START Source data

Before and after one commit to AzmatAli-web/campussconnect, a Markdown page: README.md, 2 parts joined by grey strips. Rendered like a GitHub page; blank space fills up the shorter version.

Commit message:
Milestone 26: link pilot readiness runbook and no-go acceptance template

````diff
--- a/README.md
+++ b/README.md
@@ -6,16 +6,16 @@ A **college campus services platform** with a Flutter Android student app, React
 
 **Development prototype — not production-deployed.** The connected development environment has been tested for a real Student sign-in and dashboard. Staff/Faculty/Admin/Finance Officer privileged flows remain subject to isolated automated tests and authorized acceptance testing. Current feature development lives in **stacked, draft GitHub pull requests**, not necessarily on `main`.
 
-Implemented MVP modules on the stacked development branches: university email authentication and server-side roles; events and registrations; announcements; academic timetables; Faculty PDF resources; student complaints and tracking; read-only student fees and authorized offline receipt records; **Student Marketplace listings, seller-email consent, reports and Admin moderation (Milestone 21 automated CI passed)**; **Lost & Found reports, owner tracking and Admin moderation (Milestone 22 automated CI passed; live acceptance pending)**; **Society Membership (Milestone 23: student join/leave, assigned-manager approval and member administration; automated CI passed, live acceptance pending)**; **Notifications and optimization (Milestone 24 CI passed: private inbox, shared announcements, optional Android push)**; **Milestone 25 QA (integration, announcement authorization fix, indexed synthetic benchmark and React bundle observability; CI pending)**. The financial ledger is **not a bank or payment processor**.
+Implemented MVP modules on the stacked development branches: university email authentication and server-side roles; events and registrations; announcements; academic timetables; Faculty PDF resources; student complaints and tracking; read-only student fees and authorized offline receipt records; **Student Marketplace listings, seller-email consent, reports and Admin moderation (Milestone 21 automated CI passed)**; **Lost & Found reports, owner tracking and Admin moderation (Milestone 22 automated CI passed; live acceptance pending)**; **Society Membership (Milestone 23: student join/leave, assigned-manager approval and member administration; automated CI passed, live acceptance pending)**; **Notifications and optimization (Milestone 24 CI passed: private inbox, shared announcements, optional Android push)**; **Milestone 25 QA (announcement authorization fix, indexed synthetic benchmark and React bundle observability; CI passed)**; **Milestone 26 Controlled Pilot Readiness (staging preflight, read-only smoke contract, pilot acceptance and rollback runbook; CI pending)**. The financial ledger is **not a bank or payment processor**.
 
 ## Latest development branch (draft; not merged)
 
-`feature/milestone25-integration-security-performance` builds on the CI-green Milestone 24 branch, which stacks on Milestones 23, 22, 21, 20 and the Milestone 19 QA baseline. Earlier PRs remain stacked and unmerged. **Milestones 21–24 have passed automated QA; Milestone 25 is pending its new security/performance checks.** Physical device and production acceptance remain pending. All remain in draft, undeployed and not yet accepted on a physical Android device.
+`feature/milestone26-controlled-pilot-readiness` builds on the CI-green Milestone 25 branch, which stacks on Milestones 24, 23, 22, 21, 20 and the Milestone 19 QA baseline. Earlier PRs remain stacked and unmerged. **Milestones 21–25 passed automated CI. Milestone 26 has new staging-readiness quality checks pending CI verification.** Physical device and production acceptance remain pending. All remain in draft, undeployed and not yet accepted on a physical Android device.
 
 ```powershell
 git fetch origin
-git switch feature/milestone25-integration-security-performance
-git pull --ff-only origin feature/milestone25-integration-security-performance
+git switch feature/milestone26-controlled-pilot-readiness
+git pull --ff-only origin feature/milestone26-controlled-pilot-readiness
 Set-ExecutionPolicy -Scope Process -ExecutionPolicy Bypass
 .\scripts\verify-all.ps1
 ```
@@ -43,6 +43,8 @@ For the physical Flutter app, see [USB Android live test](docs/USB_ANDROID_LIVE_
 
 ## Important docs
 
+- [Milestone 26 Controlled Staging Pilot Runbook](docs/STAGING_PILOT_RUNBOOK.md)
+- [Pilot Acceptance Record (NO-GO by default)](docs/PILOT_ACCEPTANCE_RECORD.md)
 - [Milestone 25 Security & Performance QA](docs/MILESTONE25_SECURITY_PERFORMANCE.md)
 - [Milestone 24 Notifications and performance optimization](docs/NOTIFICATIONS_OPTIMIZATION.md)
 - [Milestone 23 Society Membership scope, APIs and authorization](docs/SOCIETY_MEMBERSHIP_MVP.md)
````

END Source data

The task:
Write out the entries in full, exactly as given.

Solution to this problem:
Before and after one commit to AzmatAli-web/campussconnect, a Markdown page: README.md, 2 parts joined by grey strips. Rendered like a GitHub page; blank space fills up the shorter version.

Commit message:
Milestone 26: link pilot readiness runbook and no-go acceptance template

````diff
--- a/README.md
+++ b/README.md
@@ -6,16 +6,16 @@ A **college campus services platform** with a Flutter Android student app, React
 
 **Development prototype — not production-deployed.** The connected development environment has been tested for a real Student sign-in and dashboard. Staff/Faculty/Admin/Finance Officer privileged flows remain subject to isolated automated tests and authorized acceptance testing. Current feature development lives in **stacked, draft GitHub pull requests**, not necessarily on `main`.
 
-Implemented MVP modules on the stacked development branches: university email authentication and server-side roles; events and registrations; announcements; academic timetables; Faculty PDF resources; student complaints and tracking; read-only student fees and authorized offline receipt records; **Student Marketplace listings, seller-email consent, reports and Admin moderation (Milestone 21 automated CI passed)**; **Lost & Found reports, owner tracking and Admin moderation (Milestone 22 automated CI passed; live acceptance pending)**; **Society Membership (Milestone 23: student join/leave, assigned-manager approval and member administration; automated CI passed, live acceptance pending)**; **Notifications and optimization (Milestone 24 CI passed: private inbox, shared announcements, optional Android push)**; **Milestone 25 QA (integration, announcement authorization fix, indexed synthetic benchmark and React bundle observability; CI pending)**. The financial ledger is **not a bank or payment processor**.
+Implemented MVP modules on the stacked development branches: university email authentication and server-side roles; events and registrations; announcements; academic timetables; Faculty PDF resources; student complaints and tracking; read-only student fees and authorized offline receipt records; **Student Marketplace listings, seller-email consent, reports and Admin moderation (Milestone 21 automated CI passed)**; **Lost & Found reports, owner tracking and Admin moderation (Milestone 22 automated CI passed; live acceptance pending)**; **Society Membership (Milestone 23: student join/leave, assigned-manager approval and member administration; automated CI passed, live acceptance pending)**; **Notifications and optimization (Milestone 24 CI passed: private inbox, shared announcements, optional Android push)**; **Milestone 25 QA (announcement authorization fix, indexed synthetic benchmark and React bundle observability; CI passed)**; **Milestone 26 Controlled Pilot Readiness (staging preflight, read-only smoke contract, pilot acceptance and rollback runbook; CI pending)**. The financial ledger is **not a bank or payment processor**.
 
 ## Latest development branch (draft; not merged)
 
-`feature/milestone25-integration-security-performance` builds on the CI-green Milestone 24 branch, which stacks on Milestones 23, 22, 21, 20 and the Milestone 19 QA baseline. Earlier PRs remain stacked and unmerged. **Milestones 21–24 have passed automated QA; Milestone 25 is pending its new security/performance checks.** Physical device and production acceptance remain pending. All remain in draft, undeployed and not yet accepted on a physical Android device.
+`feature/milestone26-controlled-pilot-readiness` builds on the CI-green Milestone 25 branch, which stacks on Milestones 24, 23, 22, 21, 20 and the Milestone 19 QA baseline. Earlier PRs remain stacked and unmerged. **Milestones 21–25 passed automated CI. Milestone 26 has new staging-readiness quality checks pending CI verification.** Physical device and production acceptance remain pending. All remain in draft, undeployed and not yet accepted on a physical Android device.
 
 ```powershell
 git fetch origin
-git switch feature/milestone25-integration-security-performance
-git pull --ff-only origin feature/milestone25-integration-security-performance
+git switch feature/milestone26-controlled-pilot-readiness
+git pull --ff-only origin feature/milestone26-controlled-pilot-readiness
 Set-ExecutionPolicy -Scope Process -ExecutionPolicy Bypass
 .\scripts\verify-all.ps1
 ```
@@ -43,6 +43,8 @@ For the physical Flutter app, see [USB Android live test](docs/USB_ANDROID_LIVE_
 
 ## Important docs
 
+- [Milestone 26 Controlled Staging Pilot Runbook](docs/STAGING_PILOT_RUNBOOK.md)
+- [Pilot Acceptance Record (NO-GO by default)](docs/PILOT_ACCEPTANCE_RECORD.md)
 - [Milestone 25 Security & Performance QA](docs/MILESTONE25_SECURITY_PERFORMANCE.md)
 - [Milestone 24 Notifications and performance optimization](docs/NOTIFICATIONS_OPTIMIZATION.md)
 - [Milestone 23 Society Membership scope, APIs and authorization](docs/SOCIETY_MEMBERSHIP_MVP.md)
````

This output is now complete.